Date of Graduation


Document Type


Degree Name

Master of Arts in Journalism (MA)

Degree Level





Patsy Watkins

Committee Member

Gerald Jordan

Second Committee Member

Ray McCaffrey

Third Committee Member

K. Jill Rucker


Communication and the arts, Bias, Ethics, Media


The perception of media bias by students with an education in journalism and access to an education in journalism ethics was explored by juxtaposing two political articles covering the results of the 2016 Super Tuesday presidential primaries for both major parties and requesting students at different points in their education careers to rank them on six semantic differential items. Data was also gathered about the students’ knowledge and use of the Center for Ethics in Journalism. The results did not yield any support for previous research asserting that individuals are more inclined to perceive bias in articles with which they disagree, but it did yield some interesting insights to the awareness–or rather lack thereof–of the Center for Ethics in Journalism. Although the hostile media effect was not specifically supported by this study, many other factors may have been in play and unaccounted for including apathy, reading levels, and a too-homogenous sample.

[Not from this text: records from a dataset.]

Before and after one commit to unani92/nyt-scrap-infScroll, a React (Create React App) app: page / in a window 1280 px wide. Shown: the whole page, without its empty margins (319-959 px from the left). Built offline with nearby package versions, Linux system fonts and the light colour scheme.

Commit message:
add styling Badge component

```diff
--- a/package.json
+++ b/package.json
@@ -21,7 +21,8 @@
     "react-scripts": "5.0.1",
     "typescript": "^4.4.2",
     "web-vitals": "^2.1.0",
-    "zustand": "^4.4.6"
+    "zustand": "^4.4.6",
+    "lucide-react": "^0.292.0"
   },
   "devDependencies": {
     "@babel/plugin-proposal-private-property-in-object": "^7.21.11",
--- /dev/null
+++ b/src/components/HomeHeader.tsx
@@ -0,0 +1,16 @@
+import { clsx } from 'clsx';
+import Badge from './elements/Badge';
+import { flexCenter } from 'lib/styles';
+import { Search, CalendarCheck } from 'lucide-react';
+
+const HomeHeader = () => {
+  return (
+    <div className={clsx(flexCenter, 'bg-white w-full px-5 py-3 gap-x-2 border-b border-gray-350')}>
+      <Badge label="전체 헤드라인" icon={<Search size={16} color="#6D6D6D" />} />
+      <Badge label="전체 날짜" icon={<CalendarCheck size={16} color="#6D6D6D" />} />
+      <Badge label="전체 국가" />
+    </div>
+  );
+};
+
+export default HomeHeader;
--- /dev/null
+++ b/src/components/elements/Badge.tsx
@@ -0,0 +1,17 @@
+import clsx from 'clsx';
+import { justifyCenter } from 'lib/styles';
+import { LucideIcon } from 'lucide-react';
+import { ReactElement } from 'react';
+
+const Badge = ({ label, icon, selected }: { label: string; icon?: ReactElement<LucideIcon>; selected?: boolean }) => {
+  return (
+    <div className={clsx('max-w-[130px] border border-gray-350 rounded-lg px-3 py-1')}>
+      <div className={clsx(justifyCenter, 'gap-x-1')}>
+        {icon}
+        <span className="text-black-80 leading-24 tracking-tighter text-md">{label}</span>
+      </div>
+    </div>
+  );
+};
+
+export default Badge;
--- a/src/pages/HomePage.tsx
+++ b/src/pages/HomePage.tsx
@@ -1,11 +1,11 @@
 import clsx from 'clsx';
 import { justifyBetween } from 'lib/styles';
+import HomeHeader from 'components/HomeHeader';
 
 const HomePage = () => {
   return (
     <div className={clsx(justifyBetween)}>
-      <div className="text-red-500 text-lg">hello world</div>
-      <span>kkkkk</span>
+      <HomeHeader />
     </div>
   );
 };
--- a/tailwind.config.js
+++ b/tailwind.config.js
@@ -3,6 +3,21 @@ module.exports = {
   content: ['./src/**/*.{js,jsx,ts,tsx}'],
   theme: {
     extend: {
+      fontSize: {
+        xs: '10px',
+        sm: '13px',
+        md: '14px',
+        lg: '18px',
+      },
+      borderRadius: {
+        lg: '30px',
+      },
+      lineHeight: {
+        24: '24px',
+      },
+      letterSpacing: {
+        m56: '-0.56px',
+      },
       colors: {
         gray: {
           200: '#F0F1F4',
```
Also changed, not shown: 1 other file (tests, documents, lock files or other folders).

Keywords: Hostile Media Effect, Bias, Perception of Bias, Ethics, Journalism, Media, Political Journalism, Program Awareness